Especially noticeable is his work between the two phases in the first clip against Zebre, as Josh Turnbull is called around to the blindside. Not a surprise to see Smith named in the leadership group this season.
There is a third option for the fly-half when the defence comes up though, and that is to stick with the pre-called play and pick out the midfield target coming onto the ball a bit deeper from the gain line.
This is where Garyn Smith can make his big plays if he makes the right decision to spot blitz and carries it out successfully.
Coming out of the line to make a play sees him either prevent the opposition getting the ball to a dangerous overlap, taking the momentum out of an attack or, in an ideal world, it at least brings the opposition down well behind the gainline and at best forces a turnover.
The amount of times Smith made these plays this season, especially for a young man, is what has put him right on the first team radar. If he can carry on that form, the only way is up, but what of his game in attack?
Well Smith is certainly no slouch with ball-in-hand, transferring the speed of his blitz and the power of his tackling into his ball carrying, combining them with a decent step off his right foot as shown in the first clip.

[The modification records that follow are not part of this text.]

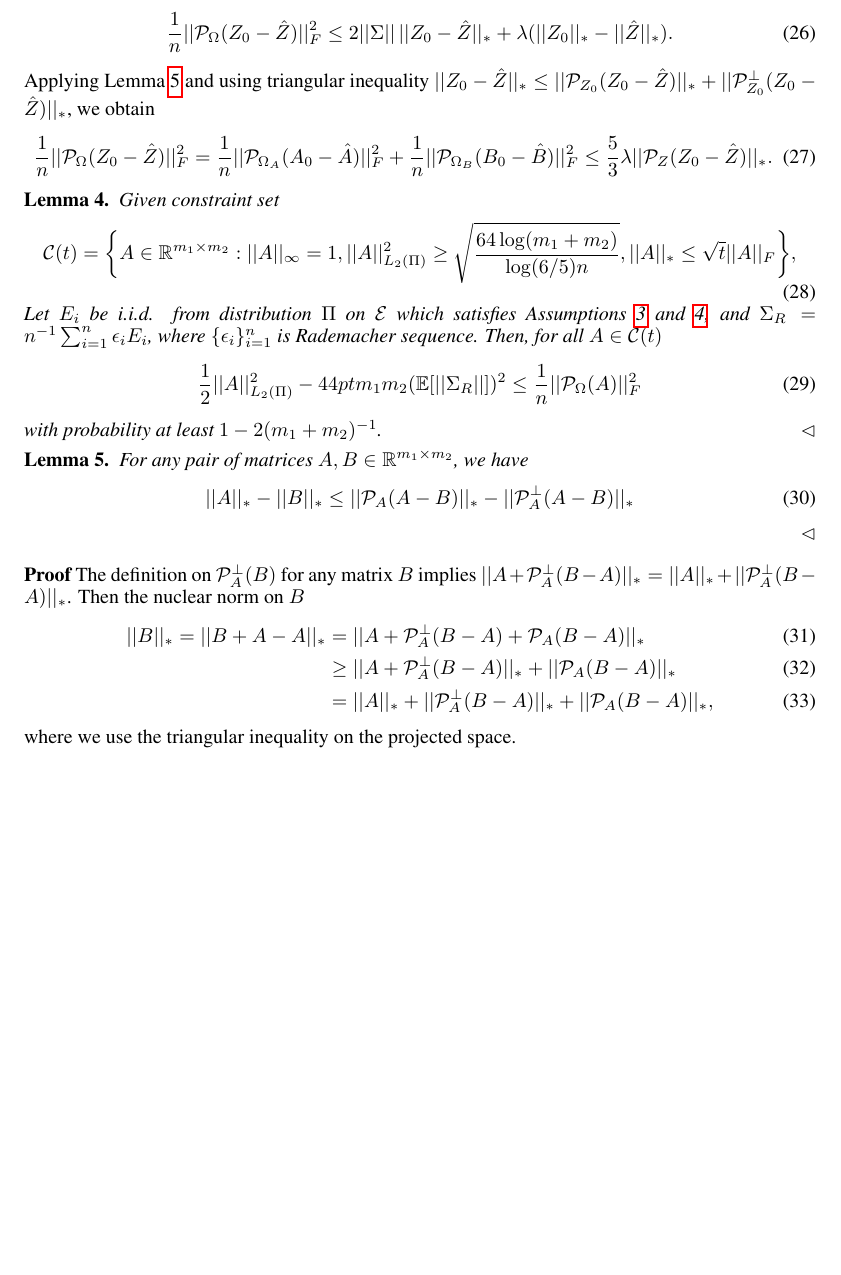
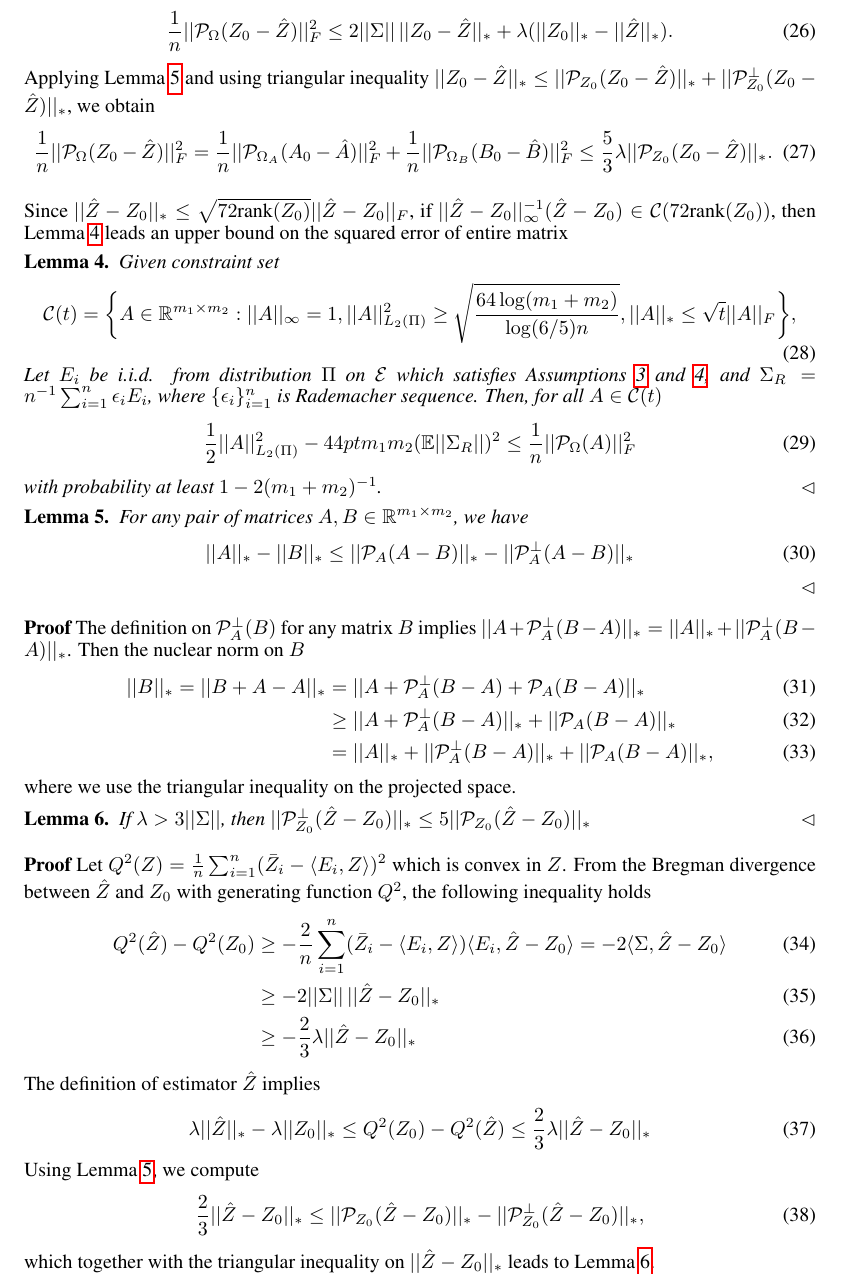
Before and after one commit to dongwookim-ml/sparse-graph-prior, a LaTeX paper (notes/multiple_matrix_completion/mmc.tex): part of page 5 of 6, cut so that both start at the same text, the shorter picture padded with empty space. Compiled offline with pdfLaTeX.

Commit message:
add lemma using bregman divergence between two objective functions.

```diff
--- a/notes/multiple_matrix_completion/mmc.tex
+++ b/notes/multiple_matrix_completion/mmc.tex
@@ -273,9 +273,12 @@ where $n = n_M + n_N$. This implies
 Applying Lemma \ref{lmm:normdiff} and using triangular inequality $||Z_0 - \hat{Z}||_* \leq ||\mc{P}_{Z_0}(Z_0 - \hat{Z})||_* + ||\mc{P}_{Z_0}^\perp(Z_0 - \hat{Z})||_*$, we obtain
 \begin{equation}
 \frac{1}{n}||\mathcal{P}_\Omega(Z_0 - \hat{Z}) ||_F^2 = \frac{1}{n}||\mc{P}_{\Omega_A}(A_0-\hat{A})||_F^2 + \frac{1}{n}||\mc{P}_{\Omega_B}(B_0-\hat{B})||_F^2
-\leq \frac{5}{3}\lambda ||\mc{P}_Z(Z_0-\hat{Z})||_*.
+\leq \frac{5}{3}\lambda ||\mc{P}_{Z_0}(Z_0-\hat{Z})||_*.
 \label{eqn:tri}
 \end{equation}
+
+Since $||\hat{Z} - Z_0||_* \leq \sqrt{72\text{rank}(Z_0)}||\hat{Z} - Z_0||_F$, if $||\hat{Z}-Z_0||_\infty^{-1}(\hat{Z}-Z_0) \in \mc{C}(72\text{rank}(Z_0))$, then Lemma \ref{lmm:constraintset} leads an upper bound on the squared error of entire matrix
+
 
 %Let $\alpha = ||M - \hat{M}||_\infty (\leq 2\gamma)$. If $\alpha^{-1}(M-\hat{M}) \in \mc{C}(t)$, then by Lemma \ref{lmm:constraintset}
 %\begin{equation}
@@ -314,7 +317,7 @@ Applying Lemma \ref{lmm:normdiff} and using triangular inequality $||Z_0 - \hat{
 %where $A$ is a submatrix of $B$. Note that the condition $||A||_* \leq \sqrt{t}||B||_F$ always satisfied if $t$ = rank($B$) since $||A||_* \leq ||B||_*$.
 Let $E_i$ be i.i.d. from distribution $\Pi$ on $\mc{E}$ which satisfies Assumptions \ref{assume:row_column} and \ref{assume:min_p}, and $\Sigma_R = n^{-1}\sum_{i=1}^{n}\epsilon_i E_i$, where $\{\epsilon_i\}_{i=1}^{n}$ is Rademacher sequence. Then, for all $A\in \mc{C}(t)$
 \begin{align}
-\frac{1}{2}||A||_{L_2(\Pi)}^2  - 44 ptm_1m_2(\mathbb{E}[||\Sigma_R||])^2 \leq \frac{1}{n}||\mc{P}_{\Omega}(A)||_F^2
+\frac{1}{2}||A||_{L_2(\Pi)}^2  - 44 ptm_1m_2(\mathbb{E}||\Sigma_R||)^2 \leq \frac{1}{n}||\mc{P}_{\Omega}(A)||_F^2
 \end{align}
 with probability at least $1-2(m_1+m_2)^{-1}$.
 \end{lemma}
@@ -332,7 +335,24 @@ with probability at least $1-2(m_1+m_2)^{-1}$.
 \end{align}
 where we use the triangular inequality on the projected space.
 
-%$A, B \in \mathbb{R}^{m_1 \times m_2}, ||A + \mc{P}_{A}^{\perp}(B)||_* = ||A||_* + ||\mc{P}_{X}^\perp(B)||_*$
+\begin{lemma}\label{lmm:bregman} If $\lambda > 3||\Sigma||$, then
+$||\mc{P}_{Z_0}^\perp(\hat{Z}-Z_0)||_* \leq 5 ||\mc{P}_{Z_0}(\hat{Z}-Z_0)||_*$
+\end{lemma}
+\textbf{Proof} Let $Q^2(Z) = \frac{1}{n}\sum_{i=1}^{n}(\bar{Z}_i - \langle E_i, Z \rangle)^2$ which is convex in $Z$. From the Bregman divergence between $\hat{Z}$ and $Z_0$ with generating function $Q^2$, the following inequality holds
+\begin{align}
+Q^2(\hat{Z}) - Q^2(Z_0) &\geq - \frac{2}{n}\sum_{i=1}^n(\bar{Z}_i - \langle E_i, Z \rangle)\langle E_i, \hat{Z} - Z_0 \rangle = -2 \langle \Sigma, \hat{Z} - Z_0 \rangle \\
+&\geq -2 ||\Sigma||\,||\hat{Z} - Z_0||_* \\
+&\geq - \frac{2}{3} \lambda ||\hat{Z} - Z_0||_*
+\end{align}
+The definition of estimator $\hat{Z}$ implies
+\begin{align}
+\lambda||\hat{Z}||_* - \lambda||Z_0||_* \leq Q^2(Z_0) - Q^2(\hat{Z}) \leq \frac{2}{3} \lambda ||\hat{Z} - Z_0||_*
+\end{align}
+Using Lemma \ref{lmm:normdiff}, we compute
+\begin{align}
+\frac{2}{3}||\hat{Z} - Z_0||_* \leq ||\mc{P}_{Z_0}(\hat{Z} - Z_0)||_* - ||\mc{P}_{Z_0}^\perp(\hat{Z} - Z_0)||_*,
+\end{align}
+which together with the triangular inequality on $||\hat{Z} - Z_0||_*$ leads to Lemma \ref{lmm:bregman}.
 
 \subsection{Lower Bound on $||B_0-\hat{B}||_F^2$}
 
```
Also changed, not shown: notes/multiple_matrix_completion/mmc.tex (2 more changed lines).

Averaging four metres per carry last season, he perhaps doesn’t have the out-and-out pace to make consistent outside breaks from 13, but his dynamic ball carrying is perfect for an inside centre in terms of being able to hit the gain line on a crash ball, or be an option at the back of a screen play.
There is more than just ball carrying to playing at 12 though, as the inside centre has to cover as a playmaker when required.
This is the area in which Smith hasn’t been fully testes yet, but he showed glimpses of his creative abilities last season.
He’s got the footballing skills and the vision to link play well, but spending time under John Mulvihill and Jason Strange will no doubt improve his distribution and decision making in this area, with Mulvihill in particular showing signs early on of the Australian love of a footballing inside centre.
If Smith can get comfortable at stepping in to first receiver when required, he has a bright future at 12, with the likes of Harri Millard and Cam Lewis coming through the system behind him at outside centre, as well as Owen Lane and Aled Summerhill looking to move in from the wing.
Willis Halaholo and Rey Lee-Lo were on fine form in the second half of last season, but with Smith snapping at their heels, and Jack Roberts approaching a return to full fitness, there is an intriguing battle brewing in the Arms Park midfield.